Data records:

- Opening Delimiter -

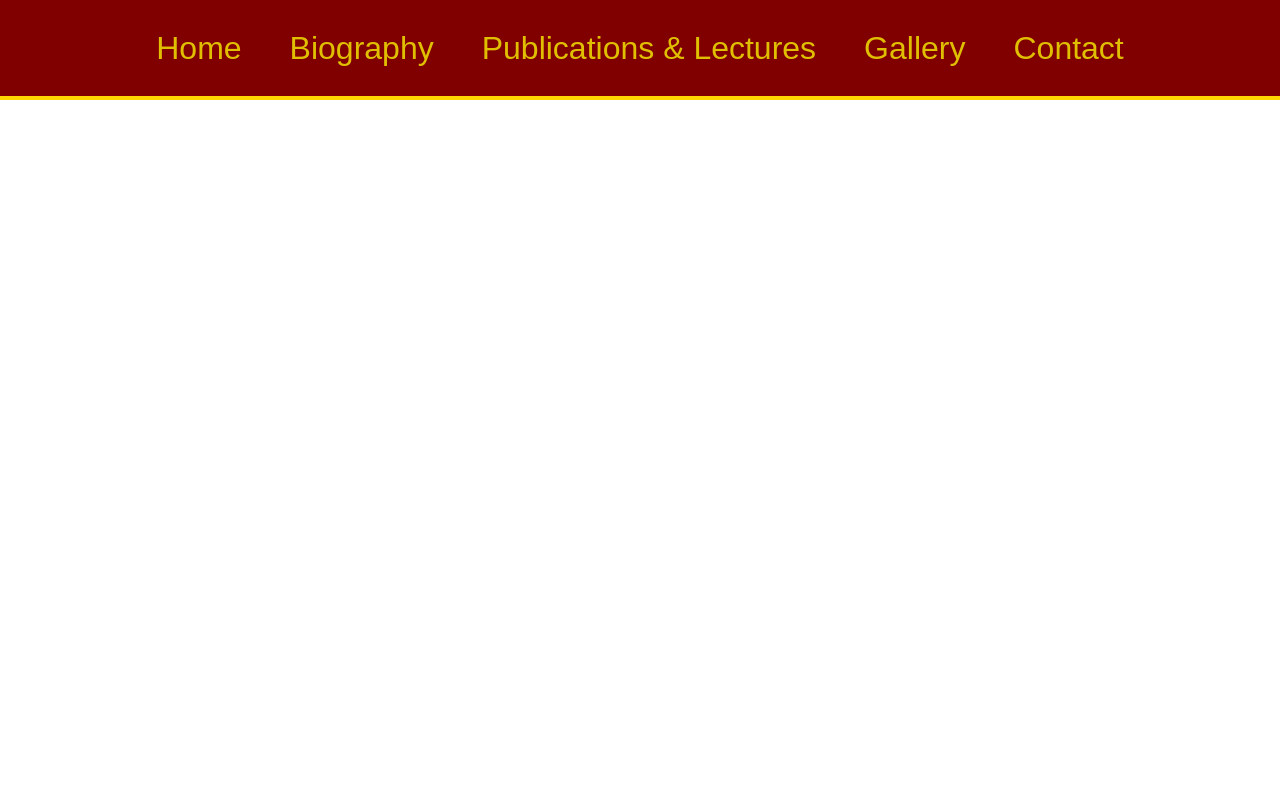
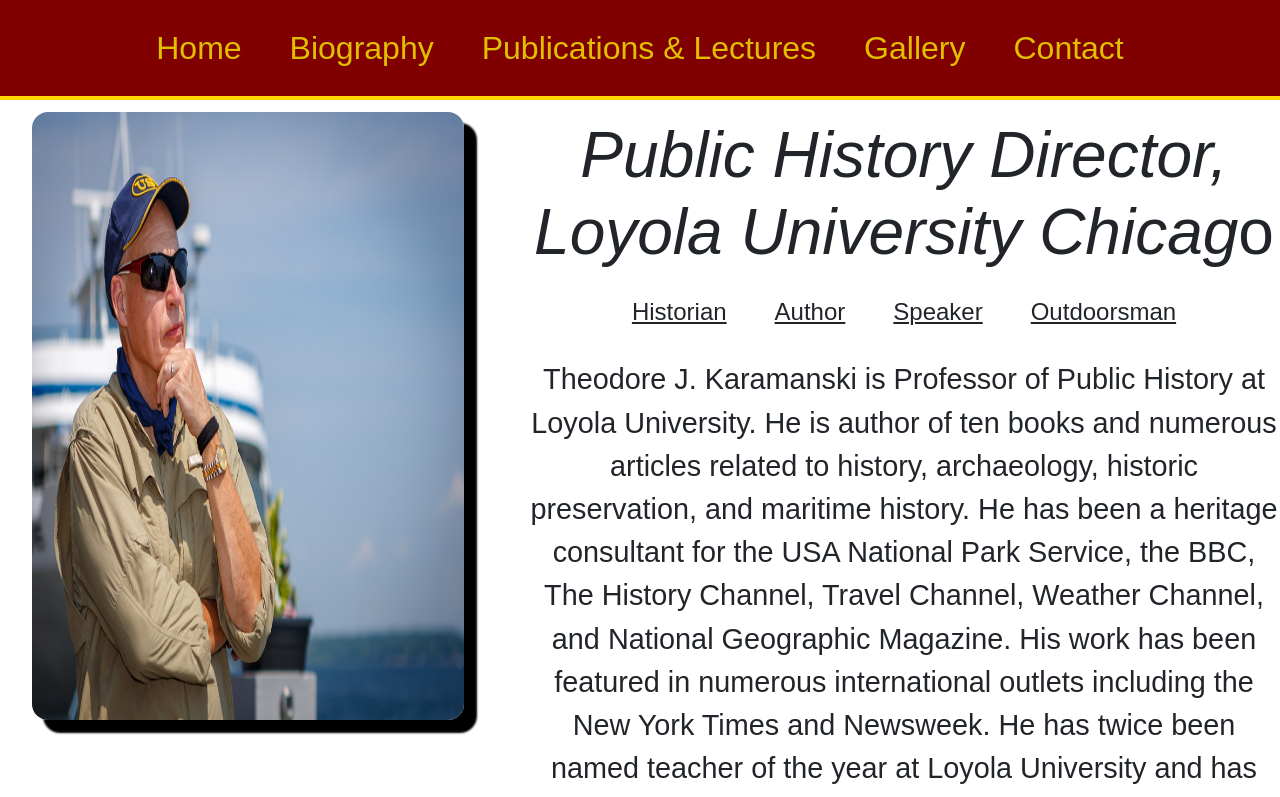
Before and after one commit to alecnissen/ted-personal-website, a React (Vite) app: page / in a window 1280 px wide. Shown: the top 797 px of the page. Built offline with nearby package versions, Linux system fonts and the light colour scheme; a web font is replaced by a local one.

Commit message:
started refactoring img and title section

```diff
--- a/notes.js
+++ b/notes.js
@@ -16,8 +16,8 @@
 // bootstrap over riding previous styles? fix one section at a time ***
 
 // fixed header ***
-// get offcanvas working
+// get offcanvas working // done
 
-// *** get offcanvas working,
+// *** get offcanvas working, // done
 
-// *** change the color of the icon
+// *** change the color of the icon // done
--- a/src/App.jsx
+++ b/src/App.jsx
@@ -11,8 +11,8 @@
   return (
     <>
     <Header></Header>
-    {/* <ImgAndDescription></ImgAndDescription>
-    <ExpertiseCards></ExpertiseCards>
+    <ImgAndDescription></ImgAndDescription>
+    {/* <ExpertiseCards></ExpertiseCards>
     <FeaturedBooks></FeaturedBooks>
     <FeaturedLectures></FeaturedLectures>
     <LatestNews></LatestNews>
--- a/src/ImgAndDescription.jsx
+++ b/src/ImgAndDescription.jsx
@@ -1,5 +1,7 @@
 import React from 'react';
-import tedImg from './Assets/Viking.Karamanski.Pic.2.jpeg';
+// import tedImg from './Assets/Viking.Karamanski.Pic.2.jpeg';
+import tedImg from './Assets/Public.Hist.The.Thinker.jpg';
+
 
 export default function ImgAndDescription() {
   return (
--- a/src/Styles/img_and_description_styles.scss
+++ b/src/Styles/img_and_description_styles.scss
@@ -12,9 +12,13 @@
 
 
 .img-description-content-wrapper img {
-    width: 31rem;
+    width: 27rem;
+    height: 38rem;
+    // height: 100%;
     margin-left: 2rem;
+    margin-top: 5rem;
     border-radius: 1rem;
+    box-shadow: 12px 12px 2px 1px black;
 }
 
 .title-description-container {
```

- Closing Delimiter -

> **The problem**
Copy out every line in the records where the word "change" is found.

> **Problem solution**
-// *** change the color of the icon
+// *** change the color of the icon // done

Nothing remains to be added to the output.